**Excerpted records**
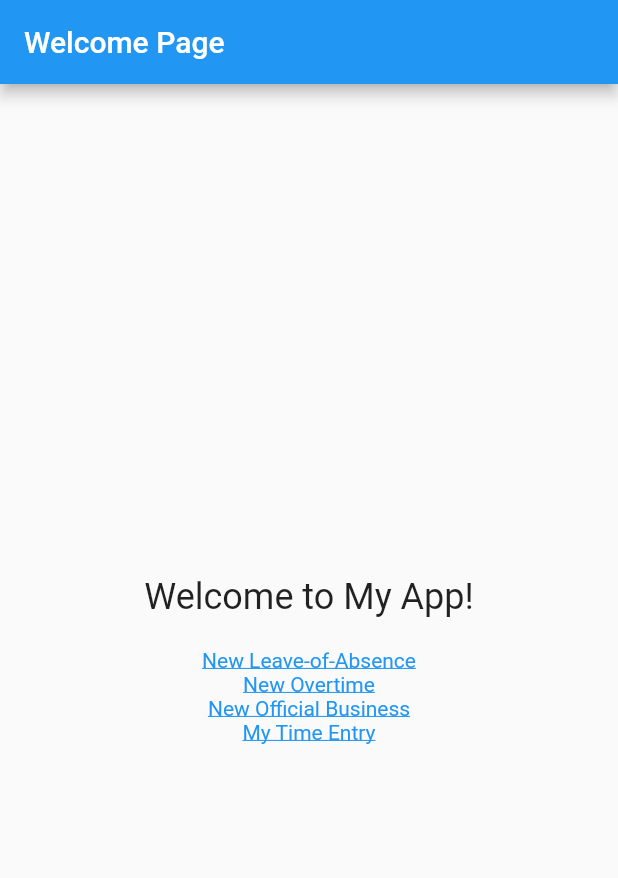
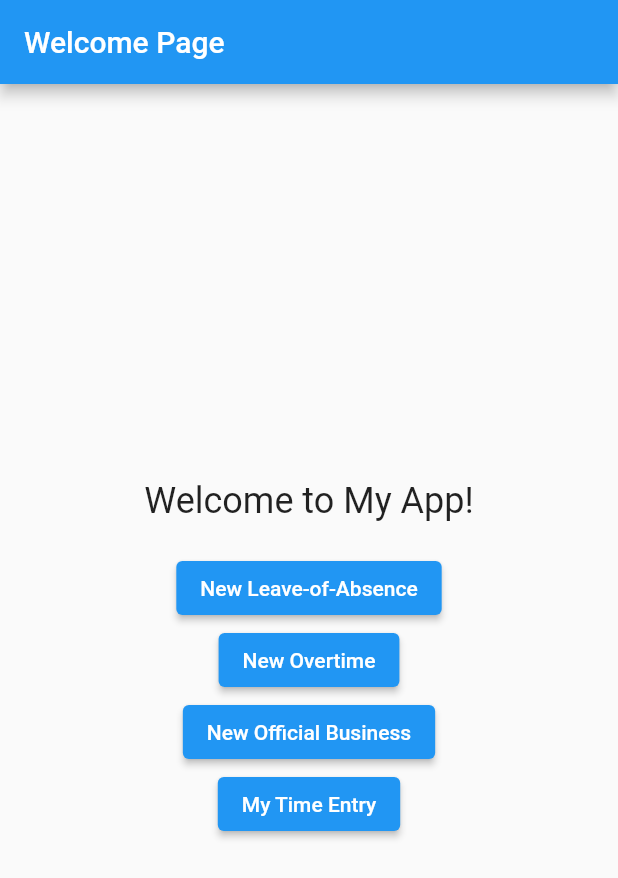
Before and after one commit to mrHeinrichh/Globagility_app, a Flutter app: the screen it shows after launch, on a phone screen of 412 x 824 dp. Shown: the top 878 px of the screen. Run offline on Flutter 3.47's test engine with Material 2 defaults, Android fonts, the phone set to English and light mode, and no system bars.

Commit message:
feat: :lipstick: Update Hyperlink into TextButton

```diff
--- a/lib/views/welcome.page.dart
+++ b/lib/views/welcome.page.dart
@@ -21,45 +21,39 @@ class WelcomePage extends StatelessWidget {
               style: TextStyle(fontSize: 24),
             ),
             SizedBox(height: 20),
-            HyperlinkWidget(
-              text: 'New Leave-of-Absence',
-              onTap: () {
+            ElevatedButton(
+              onPressed: () {
                 Navigator.push(
                   context,
                   MaterialPageRoute(builder: (context) => LeaveRequestPage()),
                 );
               },
+              child: Text('New Leave-of-Absence'),
             ),
-            HyperlinkWidget(
-              text: 'New Overtime',
-              onTap: () {
+            ElevatedButton(
+              onPressed: () {
                 Navigator.push(
                   context,
                   MaterialPageRoute(builder: (context) => OvertimePage()),
                 );
               },
+              child: Text('New Overtime'),
             ),
-            HyperlinkWidget(
-              text: 'New Official Business',
-              onTap: () {
+            ElevatedButton(
+              onPressed: () {
                 Navigator.push(
                   context,
                   MaterialPageRoute(
                       builder: (context) => OfficialBusinessPage()),
                 );
               },
+              child: Text('New Official Business'),
             ),
-            GestureDetector(
-              onTap: () {
+            ElevatedButton(
+              onPressed: () {
                 _showMyTimeEntryModal(context);
               },
-              child: Text(
-                'My Time Entry',
-                style: TextStyle(
-                  color: Colors.blue, // You can customize the text color
-                  decoration: TextDecoration.underline,
-                ),
-              ),
+              child: Text('My Time Entry'),
             ),
           ],
         ),
```
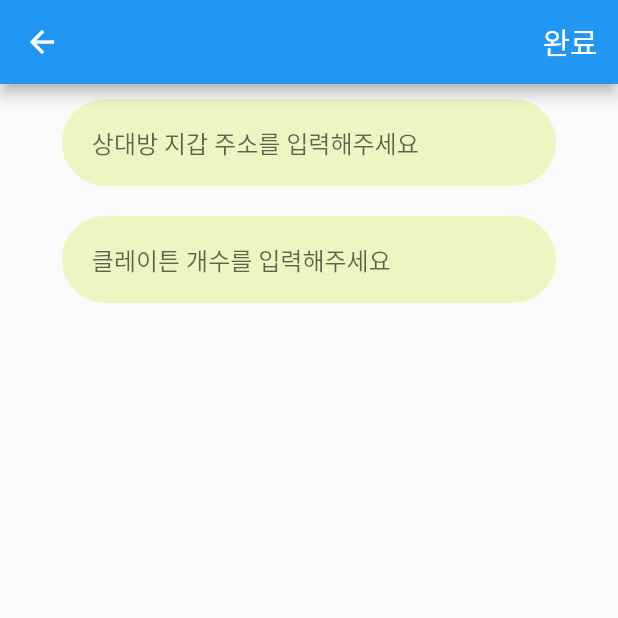
After one commit to ENFT-Token/client-app-getx, a Flutter app: the SendKlayPage screen opened by its route, after a tap on "완료", on a phone screen of 412 x 824 dp, the top half of it. The commit adds this screen. Run offline on Flutter 3.47's test engine with Material 2 defaults, Android fonts, the phone set to English and light mode, and no system bars; our stand-ins replace convert, flutter_dotenv, flutter_svg, get, image_picker, location and 4 more; missing offline and left inert: android_intent_plus, dbcrypt, http_auth, jwt_decode; accounts and stored records are empty; network calls fail; statements that could not run were skipped; project files that could hold a hidden picture were left out.

```diff
--- a/lib/app/binding/klip.dart
+++ b/lib/app/binding/klip.dart
@@ -8,10 +8,13 @@ import 'package:enft/app/data/repository/klip.dart';
 class KlipBinding extends Bindings {
   @override
   void dependencies() async {
-    Get.lazyPut<KlipController>(() => KlipController(
-        repository: KlipRepository(
-            klipApiClient: KlipApiClient(),
-            klaytnApiClient: KlaytnApiClient())));
+    Get.put<KlipController>(
+        KlipController(
+          repository: KlipRepository(
+              klipApiClient: KlipApiClient(),
+              klaytnApiClient: KlaytnApiClient()),
+        ),
+        permanent: true);
     await KlipApiClient().initKlipApi();
   }
 }
--- a/lib/app/controller/klip.dart
+++ b/lib/app/controller/klip.dart
@@ -1,3 +1,4 @@
+import 'package:enft/app/controller/user.dart';
 import 'package:get/get.dart';
 
 import 'package:enft/app/data/repository/klip.dart';
@@ -12,6 +13,20 @@ class KlipController extends GetxController {
   late var _klip;
   RxDouble _klaytnPrice = 0.0.obs;
 
+  // sendKlay를 위한 변수
+  // 상대방 주소
+  RxString _sendToAddress = "".obs;
+
+  // 보낼 클레이튼의 양
+  RxDouble _sendAmount = 0.0.obs;
+
+  // sendTicket을 위한 변수
+  // 모든 checkBox의 isChecked를 담을 리스트
+  late RxList<RxBool> _isCheckList;
+
+  // True인 checkBox들의 index를 담을 리스트
+  List<int> _isTrueList = [];
+
   get klip => this._klip.value;
 
   set klip(value) => this._klip.value = value;
@@ -20,6 +35,18 @@ class KlipController extends GetxController {
 
   set klaytnPrice(value) => this._klaytnPrice.value = value;
 
+  get sendToAddress => _sendToAddress.value;
+
+  set sendToAddress(value) => _sendToAddress.value = value;
+
+  get sendAmount => _sendAmount.value;
+
+  set sendAmount(value) => _sendAmount.value = value;
+
+  get isCheckList => _isCheckList;
+
+  get isTrueList => _isTrueList;
+
   // async await가 필요한가?
   // 나중에 try - catch로 error 잡기
   getAddress() async {
@@ -27,9 +54,36 @@ class KlipController extends GetxController {
     this.klaytnPrice = await repository.getKlayKRWPrice();
   }
 
+  initCheckList() {
+    _isCheckList = RxList<RxBool>.filled(
+        UserController.to.user.klip.nfts.length, false.obs,
+        growable: true);
+  }
+
+  sendKlay() async {
+    if (sendAmount > klip.balance || sendToAddress.length < 42) return false;
+
+    try {
+      await repository.sendKlay(
+          klip.address, sendToAddress, sendAmount.toString());
+      return true;
+    } catch (e) {
+      print(e);
+      return false;
+    }
+  }
+
+  // sendTicket
+  sendTicket() {}
+
+  // repository에서 받아온 데이터를 기반으로, controll하는 코드 작성
+  // sendTicket() async {
+  //   await repository.sendTicket();
+  // }
+
   String currencyFormat(int price) {
-    final formatCurrency =
-    NumberFormat.simpleCurrency(locale: "ko_KR", name: "", decimalDigits: 0);
+    final formatCurrency = NumberFormat.simpleCurrency(
+        locale: "ko_KR", name: "", decimalDigits: 0);
     return formatCurrency.format(price);
   }
 }
--- a/lib/app/data/repository/klip.dart
+++ b/lib/app/data/repository/klip.dart
@@ -40,5 +40,15 @@ class KlipRepository {
     }).obs;
   }
 
+  sendKlay(String from, String to, String amount) async =>
+      await klipApiClient.sendKlay(from, to, amount);
+
+  // Klip 관련이면 lib/data/provider/klip_api.dart에 함수 작성
+  // KAS 관련이면 lib/data/provider/klaytn_api.dart에 함수 작성
+  // ApiClient에서는 단순 api 요청 이후 바로 response 돌려줌
+  // 받게 된 응답은 이 repository class에서 전처리를 하고, controller에게 데이터를 보내줌
+  // controller - repository - apiClient 로 data가 연결되어 있음
+  // sendTicket() async => await klipApiClient.sendCard(contract, from, to, cardId);
+
   getKlayKRWPrice() async => await klipApiClient.getKlayKRWPriceFromBithumb();
 }
--- a/lib/app/route/app_routes.dart
+++ b/lib/app/route/app_routes.dart
@@ -26,8 +26,8 @@ import 'package:enft/app/binding/request_ticket.dart';
 
 // after login
 import 'package:enft/app/ui/home/home.dart';
-import 'package:enft/app/ui/ticket/ticket.dart';
-import 'package:enft/app/ui/chat/chat.dart';
+import 'package:enft/app/ui/send_klay/send_klay.dart';
+import 'package:enft/app/ui/send_ticket/send_ticket.dart';
 import 'package:enft/app/ui/request_ticket/request_ticket.dart';
 
 class AppRoutes implements Routes {
@@ -63,11 +63,12 @@ class AppRoutes implements Routes {
       UserBinding(),
       ChatBinding()
     ]),
-    GetPage(
-        name: '/ticket',
-        page: () => TicketPage(),
-        bindings: [TicketBinding(), UserBinding()]),
-    GetPage(name: '/chat', page: () => ChatPage(), bindings: [ChatBinding()]),
+    GetPage(name: '/wallet/send_klay',
+        page: () => SendKlayPage(),
+        bindings: [KlipBinding()]),
+    GetPage(name: '/wallet/send_ticket',
+        page: () => SendTicketPage(),
+        bindings: [UserBinding(), KlipBinding()]),
     GetPage(
         name: '/post/gym_name/request_ticket',
         page: () => RequestTicketPage(),
--- /dev/null
+++ b/lib/app/ui/send_klay/components/body.dart
@@ -0,0 +1,44 @@
+import 'package:flutter/material.dart';
+import 'package:flutter/services.dart';
+
+import 'package:get/get.dart';
+
+import 'package:enft/app/controller/klip.dart';
+
+import 'package:enft/app/ui/send_klay/components/text_field_container.dart';
+
+class SendKlayBody extends GetView<KlipController> {
+  @override
+  Widget build(BuildContext context) {
+    return Center(
+      child: Column(
+        children: [
+          TextFieldContainer(
+              child: TextField(
+            onChanged: (value) => controller.sendToAddress = value,
+            onSubmitted: (value) => controller.sendToAddress = value,
+            decoration: InputDecoration(
+                counterText: '',
+                hintText: "상대방 지갑 주소를 입력해주세요",
+                border: InputBorder.none),
+          )),
+          TextFieldContainer(
+              child: TextField(
+            inputFormatters: [
+              // 음수가 아닌 소수만 입력 가능
+              // 앞이 0인 정수 불가
+              FilteringTextInputFormatter.allow(
+                  RegExp(r'^[0-9]+(\\.[0-9]{1,2})?$')),
+            ],
+            onChanged: (value) => controller.sendAmount = double.parse(value),
+            onSubmitted: (value) => controller.sendAmount = double.parse(value),
+            decoration: InputDecoration(
+                counterText: '',
+                hintText: "클레이튼 개수를 입력해주세요",
+                border: InputBorder.none),
+          ))
+        ],
+      ),
+    );
+  }
+}
--- /dev/null
+++ b/lib/app/ui/send_klay/components/text_field_container.dart
@@ -0,0 +1,23 @@
+import 'package:flutter/material.dart';
+
+import 'package:enft/app/constant/constant.dart';
+
+class TextFieldContainer extends StatelessWidget {
+  const TextFieldContainer({Key? key, required this.child}) : super(key: key);
+
+  final Widget child;
+
+  @override
+  Widget build(BuildContext context) {
+    Size size = MediaQuery.of(context).size;
+    // total height = margin 20 + padding 10 + hint 20?
+    return Container(
+      margin: EdgeInsets.symmetric(vertical: 10),
+      padding: const EdgeInsets.symmetric(horizontal: 20, vertical: 5),
+      width: size.width * 0.8,
+      decoration: BoxDecoration(
+          color: kPrimaryLightColor, borderRadius: BorderRadius.circular(29)),
+      child: child,
+    );
+  }
+}
--- /dev/null
+++ b/lib/app/ui/send_klay/send_klay.dart
@@ -0,0 +1,33 @@
+import 'package:enft/app/controller/klip.dart';
+import 'package:flutter/material.dart';
+
+import 'package:get/get.dart';
+
+import 'package:enft/app/controller/klip.dart';
+
+import 'package:enft/app/ui/send_klay/components/body.dart';
+
+class SendKlayPage extends GetView<KlipController> {
+  @override
+  Widget build(BuildContext context) {
+    return SafeArea(
+        child: Scaffold(
+      appBar: buildAppBar(),
+      body: SendKlayBody(),
+    ));
+  }
+
+  AppBar buildAppBar() {
+    return AppBar(
+      actions: [
+        TextButton(
+            // 이 부분에 발급 요청 함수 작성
+            onPressed: () async => await controller.sendKlay(),
+            child: Text(
+              "완료",
+              style: TextStyle(color: Colors.white, fontSize: 20),
+            ))
+      ],
+    );
+  }
+}
--- a/lib/app/ui/ticket/components/ticket_page_view.dart
+++ b/lib/app/ui/ticket/components/ticket_page_view.dart
@@ -63,9 +63,9 @@ class TicketPageView extends GetView<TicketController> {
                                 ),
                                 back: BackTicket(
                                   index: index,
-                                  start_date: UserController
+                                  startDate: UserController
                                       .to.user.klip.nfts[index]['start_date'],
-                                  end_date: UserController.to.user.klip
+                                  endDate: UserController.to.user.klip
                                       .nfts[index]
                                   ['end_date'],
                                   during: UserController.to.user.klip
```
Also changed, not shown: lib/app/data/provider/klip_api.dart (+6 -3 lines), lib/app/ui/send_ticket/components/body.dart (added, +76 -0 lines), lib/app/ui/send_ticket/components/possessed_ticket.dart (added, +36 -0 lines), lib/app/ui/send_ticket/send_ticket.dart (added, +27 -0 lines), lib/app/ui/ticket/components/back_ticket.dart (+6 -6 lines), lib/app/ui/wallet/components/body.dart (+10 -0 lines).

**What to produce**
For the string "GetPage", go through the entries above and copy each line where it occurs.

**Task result**
-    GetPage(
-    GetPage(name: '/chat', page: () => ChatPage(), bindings: [ChatBinding()]),
+    GetPage(name: '/wallet/send_klay',
+    GetPage(name: '/wallet/send_ticket',
     GetPage(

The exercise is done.